Should you empty your inbox?

With the advent of powerful search tools for emails, be them web ones (a-la Gmail or or client based (MS Outlook), many people believe it’s OK to leave all incoming emails in their inbox and to stop filing them in folders. The thinking is that you always can search whatever you need to find it your 10,000 emails filled inbox.

There are “pilers” (people that pile-up and search) and there are filers (people that sort and file in structured ways). I get this.

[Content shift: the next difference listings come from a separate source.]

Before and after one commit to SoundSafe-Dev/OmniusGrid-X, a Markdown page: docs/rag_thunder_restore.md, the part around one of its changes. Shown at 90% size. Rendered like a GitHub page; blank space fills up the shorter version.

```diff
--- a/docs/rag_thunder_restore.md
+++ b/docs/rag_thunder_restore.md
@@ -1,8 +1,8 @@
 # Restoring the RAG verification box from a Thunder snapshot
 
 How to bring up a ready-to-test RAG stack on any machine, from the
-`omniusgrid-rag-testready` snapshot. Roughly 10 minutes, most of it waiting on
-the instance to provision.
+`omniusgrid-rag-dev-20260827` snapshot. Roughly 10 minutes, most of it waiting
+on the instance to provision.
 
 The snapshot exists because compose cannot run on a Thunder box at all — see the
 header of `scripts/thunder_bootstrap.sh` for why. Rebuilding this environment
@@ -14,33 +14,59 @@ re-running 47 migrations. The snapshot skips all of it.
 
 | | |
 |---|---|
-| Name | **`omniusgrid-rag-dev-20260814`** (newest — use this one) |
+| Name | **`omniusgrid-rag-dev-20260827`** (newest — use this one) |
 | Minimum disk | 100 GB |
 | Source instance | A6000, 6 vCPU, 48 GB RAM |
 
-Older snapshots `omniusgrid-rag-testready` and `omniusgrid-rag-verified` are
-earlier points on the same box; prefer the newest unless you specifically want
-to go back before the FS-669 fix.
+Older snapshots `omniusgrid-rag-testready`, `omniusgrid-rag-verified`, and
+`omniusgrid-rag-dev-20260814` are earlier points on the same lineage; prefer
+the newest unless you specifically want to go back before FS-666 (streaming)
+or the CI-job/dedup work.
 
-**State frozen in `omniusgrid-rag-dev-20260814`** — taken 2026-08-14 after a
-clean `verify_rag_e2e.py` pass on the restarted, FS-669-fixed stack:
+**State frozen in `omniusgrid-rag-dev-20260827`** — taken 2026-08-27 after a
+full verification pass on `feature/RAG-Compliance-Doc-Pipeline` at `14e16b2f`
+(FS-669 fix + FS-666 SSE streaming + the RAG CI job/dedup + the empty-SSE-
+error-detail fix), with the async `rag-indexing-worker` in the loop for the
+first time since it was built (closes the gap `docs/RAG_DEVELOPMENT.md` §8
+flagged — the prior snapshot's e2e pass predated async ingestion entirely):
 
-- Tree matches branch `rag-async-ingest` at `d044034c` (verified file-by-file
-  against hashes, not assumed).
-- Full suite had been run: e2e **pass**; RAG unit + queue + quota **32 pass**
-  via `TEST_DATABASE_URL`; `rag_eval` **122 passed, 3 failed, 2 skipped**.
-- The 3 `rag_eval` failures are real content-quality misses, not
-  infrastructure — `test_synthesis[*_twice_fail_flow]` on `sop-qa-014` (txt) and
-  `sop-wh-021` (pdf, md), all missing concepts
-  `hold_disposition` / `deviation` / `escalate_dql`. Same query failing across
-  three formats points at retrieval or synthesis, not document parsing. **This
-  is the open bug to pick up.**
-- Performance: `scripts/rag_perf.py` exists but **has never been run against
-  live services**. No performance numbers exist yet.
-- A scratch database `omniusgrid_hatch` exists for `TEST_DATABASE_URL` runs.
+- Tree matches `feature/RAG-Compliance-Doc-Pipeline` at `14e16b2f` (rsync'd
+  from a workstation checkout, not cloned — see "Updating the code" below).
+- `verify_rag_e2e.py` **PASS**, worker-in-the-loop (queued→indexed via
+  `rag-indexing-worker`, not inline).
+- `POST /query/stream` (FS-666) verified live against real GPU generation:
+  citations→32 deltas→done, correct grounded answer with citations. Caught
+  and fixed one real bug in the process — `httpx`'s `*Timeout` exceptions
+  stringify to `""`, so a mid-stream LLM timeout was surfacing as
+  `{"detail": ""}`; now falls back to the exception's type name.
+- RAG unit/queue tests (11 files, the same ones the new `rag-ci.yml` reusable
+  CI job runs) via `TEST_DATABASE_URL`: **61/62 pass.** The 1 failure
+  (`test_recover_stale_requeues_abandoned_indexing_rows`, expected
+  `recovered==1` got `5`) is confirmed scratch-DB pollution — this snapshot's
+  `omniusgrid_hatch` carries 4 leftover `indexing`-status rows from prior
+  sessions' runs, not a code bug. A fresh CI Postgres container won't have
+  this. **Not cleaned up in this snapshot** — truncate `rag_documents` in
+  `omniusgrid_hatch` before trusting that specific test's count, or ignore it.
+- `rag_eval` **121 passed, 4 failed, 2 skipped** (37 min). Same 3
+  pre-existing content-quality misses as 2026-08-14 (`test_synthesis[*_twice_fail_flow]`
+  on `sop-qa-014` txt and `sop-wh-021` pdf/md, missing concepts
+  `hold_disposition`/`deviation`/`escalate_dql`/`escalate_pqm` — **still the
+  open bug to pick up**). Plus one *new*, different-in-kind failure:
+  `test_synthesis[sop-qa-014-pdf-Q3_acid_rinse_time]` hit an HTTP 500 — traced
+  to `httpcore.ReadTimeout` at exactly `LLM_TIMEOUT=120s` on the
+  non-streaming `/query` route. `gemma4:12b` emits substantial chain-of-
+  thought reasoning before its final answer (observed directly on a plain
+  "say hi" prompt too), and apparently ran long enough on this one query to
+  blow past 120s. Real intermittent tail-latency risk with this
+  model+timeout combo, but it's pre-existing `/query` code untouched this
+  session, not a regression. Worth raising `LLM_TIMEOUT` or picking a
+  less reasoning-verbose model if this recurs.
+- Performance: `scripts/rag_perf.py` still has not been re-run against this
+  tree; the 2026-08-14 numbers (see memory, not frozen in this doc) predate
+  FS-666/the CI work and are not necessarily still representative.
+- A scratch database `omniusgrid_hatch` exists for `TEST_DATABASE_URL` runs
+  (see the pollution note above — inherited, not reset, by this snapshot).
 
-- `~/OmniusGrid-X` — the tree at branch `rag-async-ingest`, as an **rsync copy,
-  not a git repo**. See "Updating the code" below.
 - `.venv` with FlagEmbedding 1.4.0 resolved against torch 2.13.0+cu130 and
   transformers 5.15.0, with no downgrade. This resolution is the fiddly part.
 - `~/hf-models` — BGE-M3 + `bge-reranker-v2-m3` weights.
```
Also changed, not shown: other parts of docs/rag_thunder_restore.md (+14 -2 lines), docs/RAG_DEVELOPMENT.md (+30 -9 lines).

It’s more a question of personality than sheer right or wrong approach.

That being said…

I stumbled onto this WSJ 1’30” video from Ritz Carton’s Simon Cooper where he talks about email and how he uses it. There are a couple of nuggets that I believe make lots of sense from a personal productivity perspective:

  1. Don’t leave your office without emptying your inbox
  2. Being on top of your inbox is a key aspect of keeping in control of your business (or responsibilities)

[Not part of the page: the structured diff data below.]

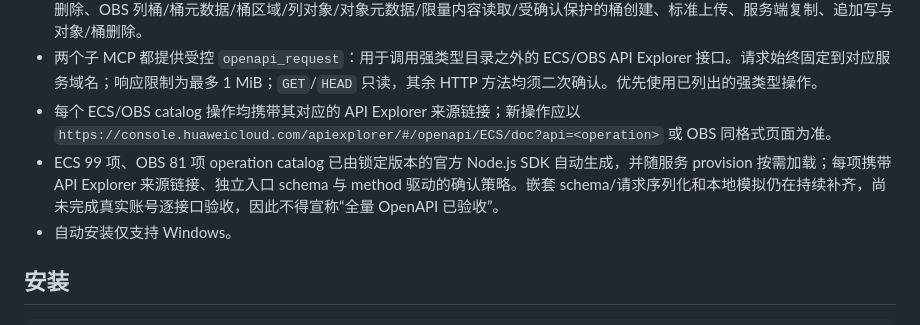
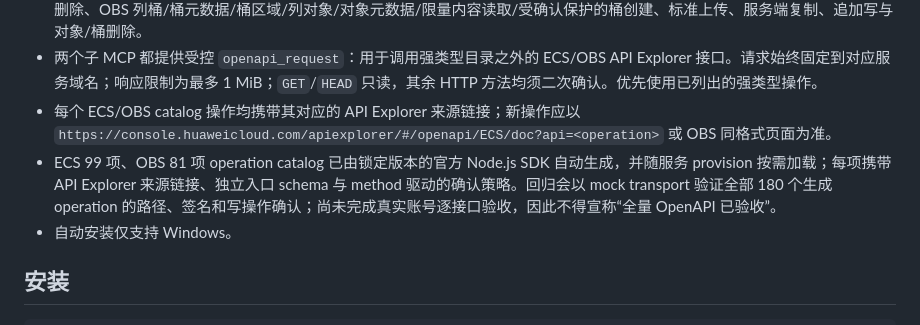
Before and after one commit to huaweicloud-mate/huaweicloud-mate, a Markdown page: README.md, the part around the change. Rendered like a GitHub page.

```diff
--- a/README.md
+++ b/README.md
@@ -9,7 +9,7 @@
 - ECS/OBS 已有独立的官方 AK/SK 签名器与首批动态 catalog 操作：ECS 可用区/规格/查询/单机详情/异步任务/批量启停/重启/删除、OBS 列桶/桶元数据/桶区域/列对象/对象元数据/限量内容读取/受确认保护的桶创建、标准上传、服务端复制、追加写与对象/桶删除。
 - 两个子 MCP 都提供受控 `openapi_request`：用于调用强类型目录之外的 ECS/OBS API Explorer 接口。请求始终固定到对应服务域名；响应限制为最多 1 MiB；`GET`/`HEAD` 只读，其余 HTTP 方法均须二次确认。优先使用已列出的强类型操作。
 - 每个 ECS/OBS catalog 操作均携带其对应的 API Explorer 来源链接；新操作应以 `https://console.huaweicloud.com/apiexplorer/#/openapi/ECS/doc?api=<operation>` 或 OBS 同格式页面为准。
-- ECS 99 项、OBS 81 项 operation catalog 已由锁定版本的官方 Node.js SDK 自动生成，并随服务 provision 按需加载；每项携带 API Explorer 来源链接、独立入口 schema 与 method 驱动的确认策略。嵌套 schema/请求序列化和本地模拟仍在持续补齐，尚未完成真实账号逐接口验收，因此不得宣称“全量 OpenAPI 已验收”。
+- ECS 99 项、OBS 81 项 operation catalog 已由锁定版本的官方 Node.js SDK 自动生成，并随服务 provision 按需加载；每项携带 API Explorer 来源链接、独立入口 schema 与 method 驱动的确认策略。回归会以 mock transport 验证全部 180 个生成 operation 的路径、签名和写操作确认；尚未完成真实账号逐接口验收，因此不得宣称“全量 OpenAPI 已验收”。
 - 自动安装仅支持 Windows。
 
 ## 安装
```
Also changed, not shown: agent.md (+1 -1 lines).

Many time have I been waiting for people looking for an email they wanted to share with me or, worse, telling me they had not received my email or had forgotten about it because it’s somewhere within their 10,000 emails, including 1,500 unread ones.

With such a “system”, how can you know that:

  • Things you should be on top of, are being followed up as expected?
  • You are not letting people down by dropping the ball somewhere?
  • You are not wasting your and other people’s time by permanently looking for this email somewhere in your inbox? (“wait I’m sure it’s here – I recall seeing yesterday – of maybe if I sort by name, or by date- oh let me do a search….”)

By cleaning your inbox and leveraging a process a-la GTD (or a simplified version of it) you will be much more in control of your life and deliverables. By allowing your inbox to explode in size you won’t. At least not fully. This is a simple as that. At least for the vast majority of people.

The simplest and lowest hassle way is to have a “reference” folder where you would put ALL your emails (the ones you don’t want to delete from your inbox) and, in an “Action” folder all emails that require you to do something. This is not forcing a piler to become a filer. It’s about being sure that:

  • Nothing is left in your inbox that you have missed: The Inbox is always empty when you’re done.
  • You have one folder with all the emails that require action
  • You have one folder with your 10,000+ emails you did not want to delete for various reasons.

5 thoughts on “Should you empty your inbox?

  1. Greg

    Sounds like your follow-up folder is the new inbox… I would say if it deserves a follow-up create an actual outlook follow-up task and archive it (setup a shortcut to do that)

    1. Olivier F Fontana Post author

      That’s indeed an option. However, follow up does not always mean to will, once taken care of, need or want to archive it. More often than not, when I go through my weekly review, I delete most of these emails once the activity has been completed.

      1. Greg

        Why worry about “over archiving”? If it’s something worth following up on it can’t be that much of a stretch to save a copy.

        After using gmail for a long time for personal email I’ve gotten use to quickly archiving things and not worrying as much about it.

  2. Renaud Marly

    Thanks for the reminder on the Olympic minimum of email processing!
    I teach also the 4D rule to juniors, a good way to get rid of less than 2mn actions.
    My inbox is empty at least once a day and few people understand how 😉


Leave a Reply

Fill in your details below or click an icon to log in: Logo

You are commenting using your account. Log Out /  Change )

Google+ photo

You are commenting using your Google+ account. Log Out /  Change )

Twitter picture

You are commenting using your Twitter account. Log Out /  Change )

Facebook photo

You are commenting using your Facebook account. Log Out /  Change )


Connecting to %s